Required action:
Each line of the data below containing "README" needs to be listed.

(Entries taken from a collection)
"""

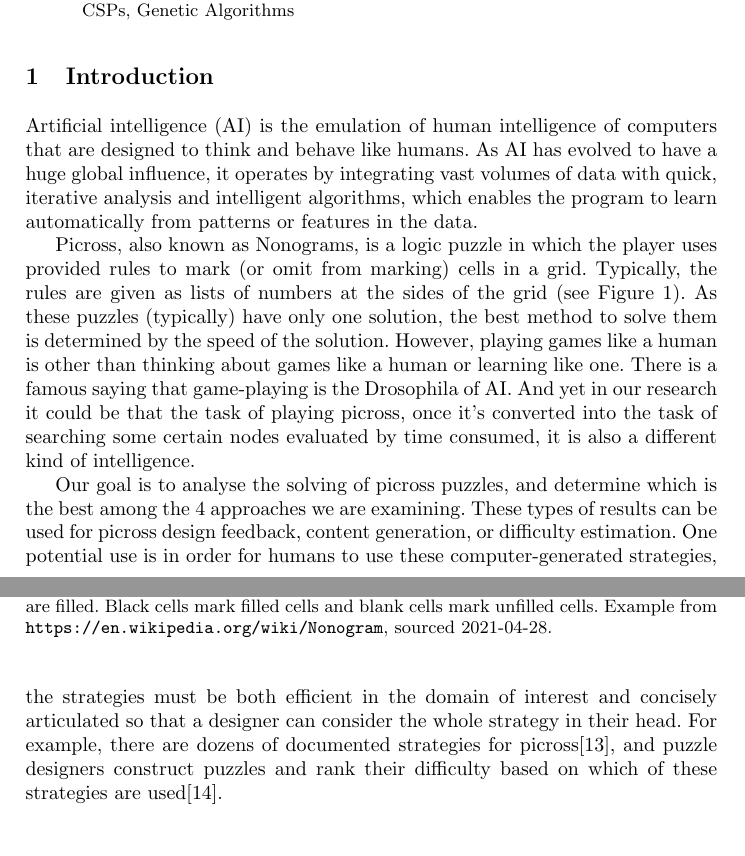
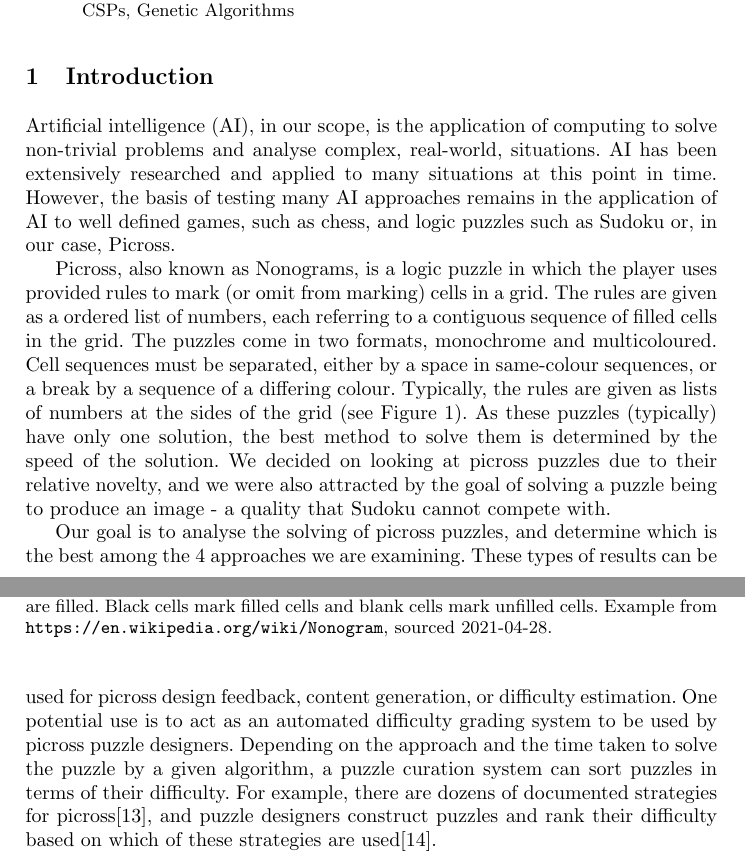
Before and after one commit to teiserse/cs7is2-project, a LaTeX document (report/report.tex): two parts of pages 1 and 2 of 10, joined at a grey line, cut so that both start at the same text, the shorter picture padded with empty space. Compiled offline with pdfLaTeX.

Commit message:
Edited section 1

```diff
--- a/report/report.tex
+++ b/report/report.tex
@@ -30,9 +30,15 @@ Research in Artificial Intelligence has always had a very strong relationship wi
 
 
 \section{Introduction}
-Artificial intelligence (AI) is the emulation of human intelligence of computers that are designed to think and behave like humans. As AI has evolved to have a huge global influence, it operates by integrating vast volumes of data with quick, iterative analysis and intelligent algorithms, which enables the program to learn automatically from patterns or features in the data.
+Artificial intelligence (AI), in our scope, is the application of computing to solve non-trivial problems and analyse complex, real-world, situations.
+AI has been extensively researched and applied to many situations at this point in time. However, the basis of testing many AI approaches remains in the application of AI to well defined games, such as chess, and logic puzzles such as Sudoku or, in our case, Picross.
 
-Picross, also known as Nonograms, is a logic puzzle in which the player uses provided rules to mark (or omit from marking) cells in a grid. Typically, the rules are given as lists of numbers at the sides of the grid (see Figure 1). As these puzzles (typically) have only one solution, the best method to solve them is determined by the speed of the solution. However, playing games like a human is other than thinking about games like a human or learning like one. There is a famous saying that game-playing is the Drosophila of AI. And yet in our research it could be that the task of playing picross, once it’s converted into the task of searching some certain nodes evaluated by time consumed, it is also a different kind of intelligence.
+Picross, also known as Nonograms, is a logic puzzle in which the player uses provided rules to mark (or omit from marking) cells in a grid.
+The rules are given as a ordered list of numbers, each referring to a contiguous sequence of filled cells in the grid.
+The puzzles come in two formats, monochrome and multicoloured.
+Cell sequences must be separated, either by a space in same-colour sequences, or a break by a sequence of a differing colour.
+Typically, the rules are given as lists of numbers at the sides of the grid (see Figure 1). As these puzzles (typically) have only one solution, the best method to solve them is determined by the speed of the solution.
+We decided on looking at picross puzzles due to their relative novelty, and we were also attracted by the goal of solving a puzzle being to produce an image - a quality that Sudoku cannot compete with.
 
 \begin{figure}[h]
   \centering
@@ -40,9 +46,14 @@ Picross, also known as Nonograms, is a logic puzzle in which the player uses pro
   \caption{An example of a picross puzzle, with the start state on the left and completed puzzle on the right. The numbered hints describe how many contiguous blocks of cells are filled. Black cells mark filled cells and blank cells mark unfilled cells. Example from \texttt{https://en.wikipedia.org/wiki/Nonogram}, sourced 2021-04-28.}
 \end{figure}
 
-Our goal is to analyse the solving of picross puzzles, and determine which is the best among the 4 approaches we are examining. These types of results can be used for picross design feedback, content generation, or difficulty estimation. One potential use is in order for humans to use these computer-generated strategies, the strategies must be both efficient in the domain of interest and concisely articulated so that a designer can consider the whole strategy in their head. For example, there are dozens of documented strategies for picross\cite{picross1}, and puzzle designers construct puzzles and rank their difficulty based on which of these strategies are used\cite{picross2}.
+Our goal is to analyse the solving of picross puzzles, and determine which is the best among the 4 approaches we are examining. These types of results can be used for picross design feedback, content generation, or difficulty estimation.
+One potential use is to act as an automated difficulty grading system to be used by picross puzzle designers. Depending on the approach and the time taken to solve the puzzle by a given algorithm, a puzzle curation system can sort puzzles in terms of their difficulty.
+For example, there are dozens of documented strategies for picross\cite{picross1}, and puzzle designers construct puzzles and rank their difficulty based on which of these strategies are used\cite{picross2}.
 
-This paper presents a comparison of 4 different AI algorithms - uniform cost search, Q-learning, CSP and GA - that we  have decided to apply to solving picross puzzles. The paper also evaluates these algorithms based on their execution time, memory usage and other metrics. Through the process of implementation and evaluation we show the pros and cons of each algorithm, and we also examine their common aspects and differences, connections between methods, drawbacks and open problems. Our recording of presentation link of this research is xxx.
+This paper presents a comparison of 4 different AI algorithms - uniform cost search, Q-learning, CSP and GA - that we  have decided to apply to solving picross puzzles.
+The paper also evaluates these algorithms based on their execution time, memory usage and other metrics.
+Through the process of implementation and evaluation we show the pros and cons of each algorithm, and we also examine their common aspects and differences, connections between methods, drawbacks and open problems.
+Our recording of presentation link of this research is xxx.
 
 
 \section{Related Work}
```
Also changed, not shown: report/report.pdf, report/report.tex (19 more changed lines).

"""
"""

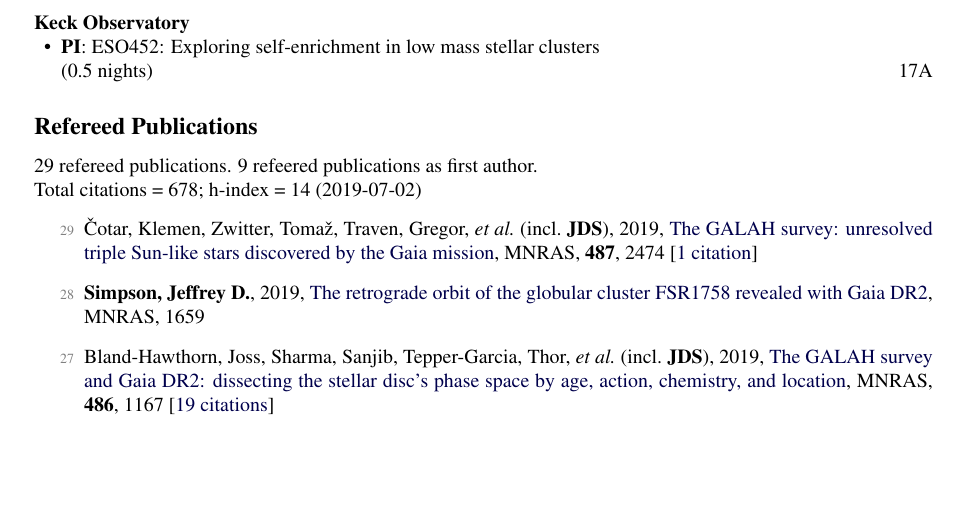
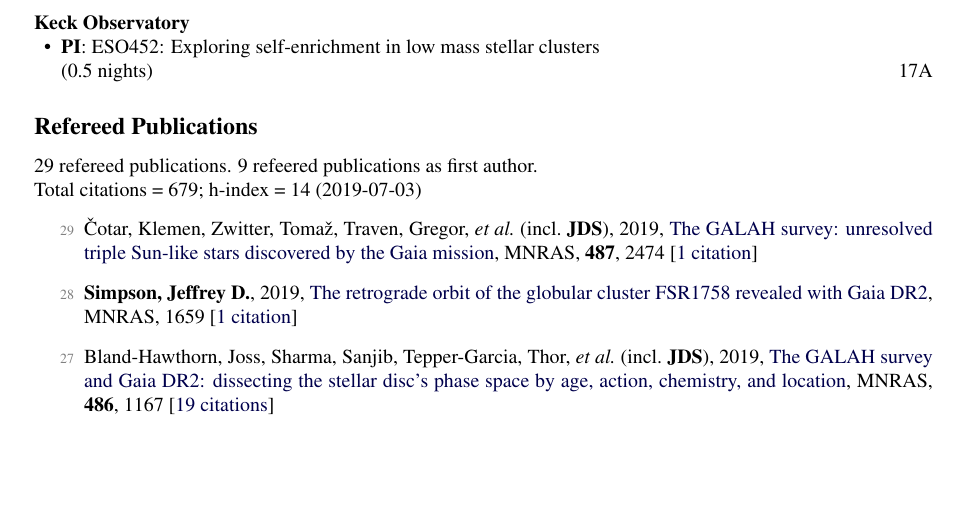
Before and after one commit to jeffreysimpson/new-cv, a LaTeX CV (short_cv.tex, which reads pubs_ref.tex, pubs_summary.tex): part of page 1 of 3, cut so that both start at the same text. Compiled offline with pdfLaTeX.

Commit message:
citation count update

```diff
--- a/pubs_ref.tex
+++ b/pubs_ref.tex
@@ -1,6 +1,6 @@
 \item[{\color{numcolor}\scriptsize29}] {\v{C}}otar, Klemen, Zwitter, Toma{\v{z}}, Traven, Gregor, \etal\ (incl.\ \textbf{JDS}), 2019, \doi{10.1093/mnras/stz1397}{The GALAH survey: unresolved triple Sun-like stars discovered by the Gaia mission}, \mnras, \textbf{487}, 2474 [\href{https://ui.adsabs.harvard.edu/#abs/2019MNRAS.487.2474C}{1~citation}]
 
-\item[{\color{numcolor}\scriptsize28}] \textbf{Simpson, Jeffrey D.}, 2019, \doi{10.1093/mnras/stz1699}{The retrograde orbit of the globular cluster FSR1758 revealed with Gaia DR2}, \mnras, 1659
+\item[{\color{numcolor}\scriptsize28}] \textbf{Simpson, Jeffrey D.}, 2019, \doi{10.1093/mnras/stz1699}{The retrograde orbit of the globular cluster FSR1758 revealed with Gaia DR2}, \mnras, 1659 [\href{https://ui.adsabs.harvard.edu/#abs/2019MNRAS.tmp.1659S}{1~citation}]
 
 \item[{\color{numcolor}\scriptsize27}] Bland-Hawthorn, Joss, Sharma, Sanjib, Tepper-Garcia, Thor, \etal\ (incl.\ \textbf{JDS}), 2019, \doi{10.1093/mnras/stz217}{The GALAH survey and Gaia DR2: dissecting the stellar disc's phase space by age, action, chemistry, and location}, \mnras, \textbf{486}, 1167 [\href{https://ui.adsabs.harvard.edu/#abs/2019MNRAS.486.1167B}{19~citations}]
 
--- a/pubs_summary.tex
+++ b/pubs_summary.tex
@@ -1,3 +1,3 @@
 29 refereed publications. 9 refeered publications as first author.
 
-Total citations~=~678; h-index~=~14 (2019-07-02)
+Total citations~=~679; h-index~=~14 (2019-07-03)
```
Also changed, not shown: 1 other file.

"""
"""

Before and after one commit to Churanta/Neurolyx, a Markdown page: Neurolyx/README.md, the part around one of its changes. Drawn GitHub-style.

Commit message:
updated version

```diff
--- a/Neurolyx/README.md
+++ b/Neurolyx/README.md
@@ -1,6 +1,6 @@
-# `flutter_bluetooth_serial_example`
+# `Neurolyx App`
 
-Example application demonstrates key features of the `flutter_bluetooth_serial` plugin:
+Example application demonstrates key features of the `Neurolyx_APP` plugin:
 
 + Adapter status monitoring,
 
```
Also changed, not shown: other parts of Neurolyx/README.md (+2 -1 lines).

"""

Your response:
Before and after one commit to Churanta/Neurolyx, a Markdown page: Neurolyx/README.md, the part around one of its changes. Drawn GitHub-style.
--- a/Neurolyx/README.md
+++ b/Neurolyx/README.md
Also changed, not shown: other parts of Neurolyx/README.md (+2 -1 lines).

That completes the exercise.